Anyone in Grand Prairie, Arlington, Mansfield, Cedar Hill, Duncanville, De Soto, Irving, Fort Worth, or anywhere else in Texas would naturally wonder when a claim they submit is suppose to be paid. The lawyerly answer is: It depends. One answer in one situation is shown here.
In 2002, the San Antonio Court of Appeals issued an opinion in a case that dealt with when a claim for underinsured motorist (UIM) benefits should be paid. The style of the case is Lawrence F. Wellisch, III and Maria L Wellisch v. United Services Automobile Association. The case came to the appeals court on an appeal on a motion for summary judgement in favor of United Services Automobile Association (USAA).
Here is some background.
Judith Salinas was driving her car at about 88 miles per hour when she lost control of the vehicle. It rolled over, killing Salinas and her son and severely injuring other passengers, including 15 year old Jessica Wellisch. Jessica was in a coma for five days before dying. The Wellisch’s sued Salinas estate, and, with USAA’s permission, settled. The Wellisches then sought to recover under their USAA UIM coverage. On November 25, 1998, USAA denied the claim, and the Wellischs sued on the insurance contract and for extra-contractual claims.
A trial was held wherein the Wellishes prevailed on their contract claim. On May 2, 2000, the judgment was entered and on the same day, USAA paid the Wellisches their policy limits of $300,000.
The Wellischs then proceeded on their extra-contractual claims against USAA. The part of this that is relevant to this writing is the claim for delay in paying the claim from November 25, 1998, to May 2, 2000. USAA filed a motion for summary judgement asking the court to rule that there was no liability and the court granted that motion. This appeal ensued.
The Wellisches asserted that USAA’s denial of their claim on November 25, 1998, was a violation of the Texas Insurance Code, Prompt Payment of Claims Act, and thus they were entitled to Section 542.060 penalties. USAA countered, arguing that the money was not due until judgment was rendered on May 2, 2000, and since they paid on that same day, they had no liability under Section 542.060.
The USAA policy provided that USAA would “pay all damages which a covered person is legally entitled to recover ….”
In discussing this case the court looked at how other courts have ruled and stated, “Various courts have construed the phrase ‘legally entitled to recover’ in similar UIM policies to mean that the insured must establish the uninsured motorist’s fault and the extent of the resulting damages before becoming entitled to recover UIM benefits.” They went on to say that those other courts make clear that an insurer is not obligated to pay UIM benefits until the insured becomes legally entitled to those benefits.

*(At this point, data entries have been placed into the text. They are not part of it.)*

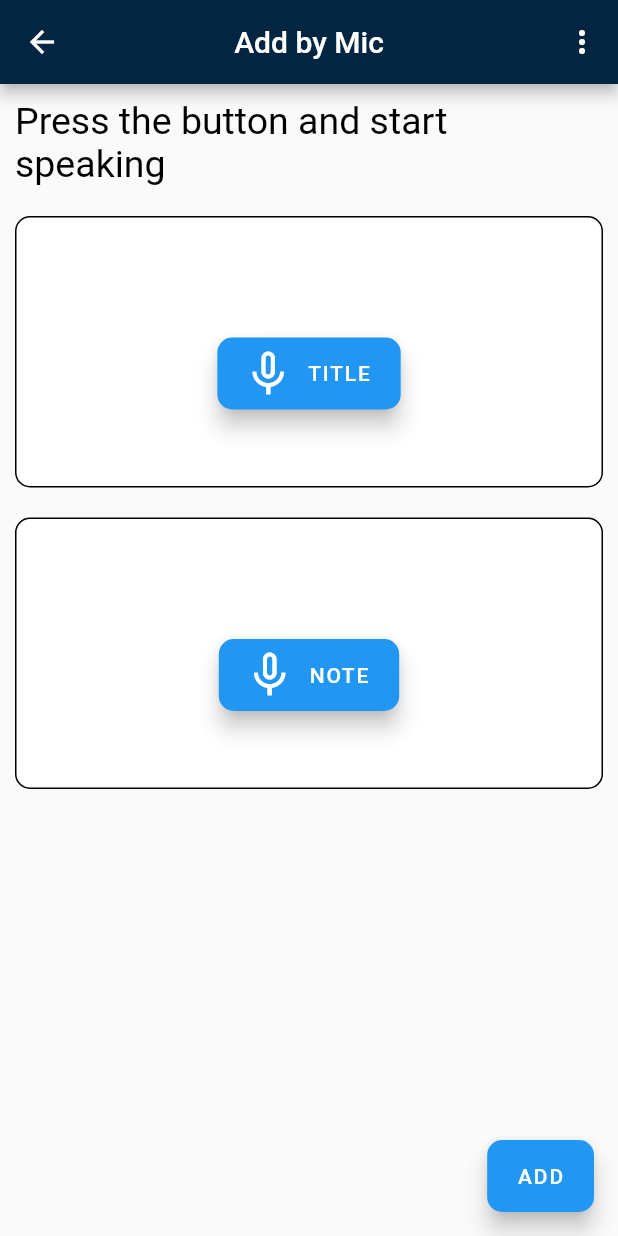
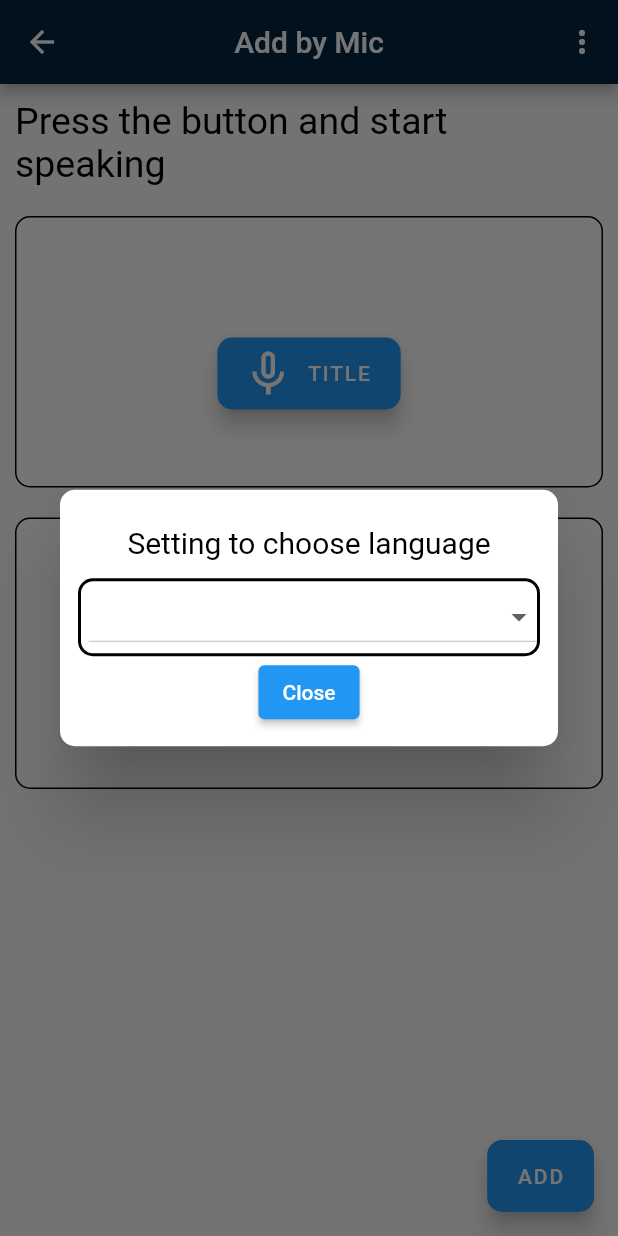
Before and after one commit to valentynkuts/memofy, a Flutter app: the MicAddTaskScreen screen opened by its route, after a tap on the "more vert" icon, on a phone screen of 412 x 824 dp. Run offline on Flutter 3.47's test engine with Material 2 defaults, Android fonts, the phone set to English and light mode, and no system bars; drawn by our look-alikes of avatar_glow; our stand-ins replace expandable_text, flutter_slidable, flutter_speed_dial, hive, hive_flutter, speech_to_text; accounts and stored records are empty.

Commit message:
changed DropdownButton

```diff
--- a/lib/presentation/screens/mic_add_task/mic_add_task_screen.dart
+++ b/lib/presentation/screens/mic_add_task/mic_add_task_screen.dart
@@ -2,14 +2,16 @@ import 'package:flutter/material.dart';
 import 'package:intl/intl.dart';
 import 'package:memofy/constants/constants.dart';
 import 'package:memofy/presentation/widgets/mic/add_by_mic.dart';
+import 'package:memofy/speech_api/speech_api.dart';
 import 'package:memofy/view_models/speech/speech_view_model.dart';
 import 'package:memofy/view_models/task/task_view_model.dart';
 import 'package:provider/provider.dart';
+import 'package:speech_to_text/speech_to_text.dart';
 
 class MicAddTaskScreen extends StatefulWidget {
   static const String id = 'mic_add_task_screen';
   String info = 'Press the button and start speaking';
-
+  SpeechApi speechApi = SpeechApi();
   MicAddTaskScreen({Key? key}) : super(key: key);
 
   @override
@@ -17,11 +19,29 @@ class MicAddTaskScreen extends StatefulWidget {
 }
 
 class _MicAddTaskScreenState extends State<MicAddTaskScreen> {
-  final items = ['itemserier1', 'itererwerms2', 'itemsere3', 'items4', 'itemees5'];
-  String? selectedItem;
+  final items = [
+    'itemserier1',
+    'itererwerms2',
+    'itemsere3',
+    'items4',
+    'itemees5'
+  ];
+  String? _currentLocaleId = '';
+  String? selectedItem ;
+
+  List<DropdownMenuItem<String>> menuItems = [
+    DropdownMenuItem(child: Text("USA--"),value: "USA"),
+    DropdownMenuItem(child: Text("Canada"),value: "Canada"),
+    DropdownMenuItem(child: Text("Brazil"),value: "Brazil"),
+    DropdownMenuItem(child: Text("England"),value: "England"),
+  ];
 
   @override
-  Widget build(BuildContext context) => Scaffold(
+  Widget build(BuildContext context) {
+
+    widget.speechApi.init(context);
+
+    return Scaffold(
       appBar: AppBar(
         title: Text(
           'Add by Mic',
@@ -36,8 +56,8 @@ class _MicAddTaskScreenState extends State<MicAddTaskScreen> {
             tooltip: 'Setting to choose language',
             onPressed: () {
               // do something
-                 print("Setting to choose language");
-                //showSettingDialog(context);
+              //print("Setting to choose language");
+              showSettingDialog(context);
             },
           ),
         ],
@@ -65,15 +85,23 @@ class _MicAddTaskScreenState extends State<MicAddTaskScreen> {
         ),
         onPressed: () {
           String title =
-                Provider.of<SpeechViewModel>(context, listen: false).title;
+              Provider
+                  .of<SpeechViewModel>(context, listen: false)
+                  .title;
           String note =
-                Provider.of<SpeechViewModel>(context, listen: false).note;
+              Provider
+                  .of<SpeechViewModel>(context, listen: false)
+                  .note;
 
           if (title.isNotEmpty) {
             Provider.of<TasksViewModel>(context, listen: false).addTask(title,
                 DateFormat('dd-MM-yyyy kk:mm').format(DateTime.now()), note);
-              Provider.of<SpeechViewModel>(context, listen: false).title = '';
-              Provider.of<SpeechViewModel>(context, listen: false).note = '';
+            Provider
+                .of<SpeechViewModel>(context, listen: false)
+                .title = '';
+            Provider
+                .of<SpeechViewModel>(context, listen: false)
+                .note = '';
 
             Navigator.pop(context);
           } else {
@@ -83,7 +111,7 @@ class _MicAddTaskScreenState extends State<MicAddTaskScreen> {
         label: Text('ADD'),
       ),
     );
-
+  }
   void showErrorDialog(BuildContext context) => showDialog(
         context: context,
         builder: (BuildContext context) {
@@ -129,18 +157,60 @@ class _MicAddTaskScreenState extends State<MicAddTaskScreen> {
                     ),
                     SizedBox(height: 12),
                     Container(
-                      padding: EdgeInsets.only(left: 5.0,),
+                      padding: EdgeInsets.only(
+                        left: 5.0,
+                      ),
                       decoration: BoxDecoration(
                         borderRadius: kBorderRadius,
                         border: Border.all(color: Colors.black, width: 2),
                       ),
+                      // child: DropdownButton(
+                      //   value: _currentLocaleId,
+                      //   isExpanded: true,
+                      //   // items: Provider.of<SpeechViewModel>(context, listen: false)
+                      //   //         .getLocaleNames()
+                      //   //         .map(menuItem)
+                      //   //         .toList(),
+                      //   onChanged: (selectedVal) => _switchLang(selectedVal),
+                      //
+                      //   items: Provider.of<SpeechViewModel>(context, listen: false).getLocaleNames()
+                      //       .map(
+                      //         (localeName) => DropdownMenuItem(
+                      //       value: localeName.name,
+                      //       child: Text(localeName.name),
+                      //     ),
+                      //   )
+                      //       .toList(),
+                      // ),
+                      //-----------------------------------
+
+                      // child: DropdownButton<String>(
+                      //   value: selectedItem,
+                      //   isExpanded: true,
+                      //   items: items.map(menuItem1).toList(),
+                      //   onChanged: (item) => setState(() => this.selectedItem = item),
+                      // ),
+
+                      // child: DropdownButton<String>(
+                      //   value: selectedItem,
+                      //   isExpanded: true,
+                      //   items: Provider.of<SpeechViewModel>(context, listen: false).getLocaleNames().map(menuItem).toList(),
+                      //   onChanged: (item) => setState(() => this.selectedItem = item),
+                      // ),
                       child: DropdownButton<String>(
+                        //value: Provider.of<SpeechViewModel>(context, listen: false).getLocatedId(),//selectedItem,
                         value: selectedItem,
                         isExpanded: true,
-                        items: items.map(menuItem).toList(),
-                        onChanged: (item) => setState(() => this.selectedItem = item),
+                        items: menuItems,
+                        onChanged: (value) => setState(() => this.selectedItem = value),
+                        //onChanged: (item) => Provider.of<SpeechViewModel>(context, listen: false).setLocatedId(item!),
                       ),
+
+
                     ),
+
+
+                    //------------------
                     ElevatedButton(
                       onPressed: () => Navigator.of(context).pop(),
                       child: Text('Close'),
@@ -151,14 +221,40 @@ class _MicAddTaskScreenState extends State<MicAddTaskScreen> {
         },
       );
 
-  DropdownMenuItem<String> menuItem(String item) => DropdownMenuItem(
+  DropdownMenuItem<String> menuItem(LocaleName localeName) => DropdownMenuItem(
+        value: localeName.name,
+        child: Text(
+          "${localeName.name}: ${localeName.localeId}",
+          style: TextStyle(fontWeight: FontWeight.bold, fontSize: 20),
+        ),
+      );
+
+  DropdownMenuItem<String> menuItem1(String item) => DropdownMenuItem(
     value: item,
     child: Text(
       item,
       style: TextStyle(fontWeight: FontWeight.bold, fontSize: 20),
     ),
   );
+
+  void _switchLang(selectedVal) {
+    setState(() {
+      _currentLocaleId = selectedVal;
+    });
+    print(selectedVal);
   }
+}
+
+// onChanged: (selectedVal) => _switchLang(selectedVal),
+// value: _currentLocaleId,
+// items: _localeNames
+//     .map(
+// (localeName) => DropdownMenuItem(
+// value: localeName.localeId,
+// child: Text(localeName.name),
+// ),
+// )
+// .toList(),
 
 // actions: [
 // OutlinedButton(
--- a/lib/presentation/widgets/mic/add_by_mic.dart
+++ b/lib/presentation/widgets/mic/add_by_mic.dart
@@ -65,5 +65,6 @@ class _AddByMicState extends State<AddByMic> {
         onListening: (isListening) {
           setState(() => widget.isListening = isListening);
         },
+        context: context,
       );
 }
--- a/lib/speech_api/speech_api.dart
+++ b/lib/speech_api/speech_api.dart
@@ -1,14 +1,36 @@
 import 'package:flutter/cupertino.dart';
+import 'package:memofy/view_models/speech/speech_view_model.dart';
 import 'package:speech_to_text/speech_to_text.dart';
+import 'package:provider/provider.dart';
 
+// enum lang{
+//   poland("pl_PL");
+// }
 class SpeechApi {
   static List<LocaleName> _localeNames = [];
   static String _currentLocaleId = '';
   static final _speech = SpeechToText();
 
+  void init(BuildContext context) async {
+    _localeNames = await _speech.locales();
+    for(var ln in _localeNames){
+      print(ln.name);
+    }
+
+    //print(_localeNames["af_ZA"]);
+
+    Provider.of<SpeechViewModel>(context, listen: false).setLocaleNames(_localeNames);
+    // //_localeNames = await _speech.locales();
+    // print(_localeNames);
+    // var systemLocale = await _speech.systemLocale();
+    // _currentLocaleId = systemLocale?.localeId ?? '';
+    // print(_currentLocaleId);
+  }
+
   static Future<bool> toggleRecording({
     required Function(String text) onResult,
     required ValueChanged<bool> onListening,
+    required BuildContext context,
   }) async {
 
     if (_speech.isListening) {
@@ -22,16 +44,21 @@ class SpeechApi {
     );
 
     if (isAvailable) {
-      //_localeNames = await _speech.locales();
-      // Provider.of<SpeechViewModel>(context, listen: false)
-      // _localeNames = await _speech.locales();
+       //_localeNames = await _speech.locales();
+      //Provider.of<SpeechViewModel>(context, listen: false).setLocaleNames(_localeNames);
+      // //_localeNames = await _speech.locales();
 
+       // for(var ln in _localeNames){
+       //   print(ln.name);
+       // }
+
+      //
       // var systemLocale = await _speech.systemLocale();
       // _currentLocaleId = systemLocale?.localeId ?? '';
 
       _speech.listen(
           onResult: (value) => onResult(value.recognizedWords),
-      );  //  localeId:
+          localeId:"en_GB");  //  "pl_PL","uk_UA", "en_US", "ru_RU", "de_DE"
     }
 
     return isAvailable;
--- a/lib/view_models/speech/speech_view_model.dart
+++ b/lib/view_models/speech/speech_view_model.dart
@@ -7,8 +7,8 @@ class SpeechViewModel extends ChangeNotifier {
   String _title = '';
   String _note = '';
 
-  // static List<LocaleName> _localeNames = [];
-  // static String _currentLocaleId = '';
+  static List<LocaleName> _localeNames = [];
+  static String currentLocaleId = '';
 
   void setData(String info, String data) {
     if (info == TITLE) {
@@ -46,11 +46,25 @@ class SpeechViewModel extends ChangeNotifier {
     notifyListeners();
   }
 
-  // void setLocaleNames(List<LocaleName> localNames){
-  //   _localeNames = localNames;
-  // }
-  //
-  // List<LocaleName> getLocaleNames(){
-  //   return _localeNames;
-  // }
+  void setLocaleNames(List<LocaleName> localNames){
+    _localeNames = localNames;
+    // print("----------------------------------------");
+    // for(var ln in _localeNames){
+    //   print(ln.name);
+    // }
+    notifyListeners();
+  }
+
+  List<LocaleName> getLocaleNames(){
+    return _localeNames;
+  }
+
+  void setLocatedId(String LocatedId){
+    currentLocaleId = LocatedId;
+    notifyListeners();
+  }
+
+  String getLocatedId(){
+    return currentLocaleId;
+  }
 }
```
Lines whose indentation alone changed are shown as unchanged.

Thus, an insurer has the right to withhold payment of UIM benefits until the insured’s legal entitlement is established.
In looking at the statute, they said that the plain objective of the statute is to obtain prompt payment of claims, and as a court, they must liberally construe the statute to promote its underlying purposes. Failure to comply with the statute is what would result in penalties for failure to comply with the statute.
However, as the court stated, “Nothing in (the prompt payment of claims act) suggests that an insurance company cannot dispute and deny a claim. In fact, the statute is premised on the presumption that carriers have the right to dispute claims. It merely requires that they do so promptly. Further, nothing in (the act) precludes an insurer from awaiting a judicial determination of an insured’s ‘legal entitlement’ to UIM benefits. It merely requires that the insurer notify the insured of its reasons for delaying the acceptance or rejection of a claim.”
An experienced Insurance Law Attorney can read Section 542.055, 542.056, and 542.057 and advise a client how best to proceed. These situations can be very fact specific. When dealing with UIM cases, too many times a person has to wait until there has been a judicial determination of fault and damages. Most other cases do not require this wait.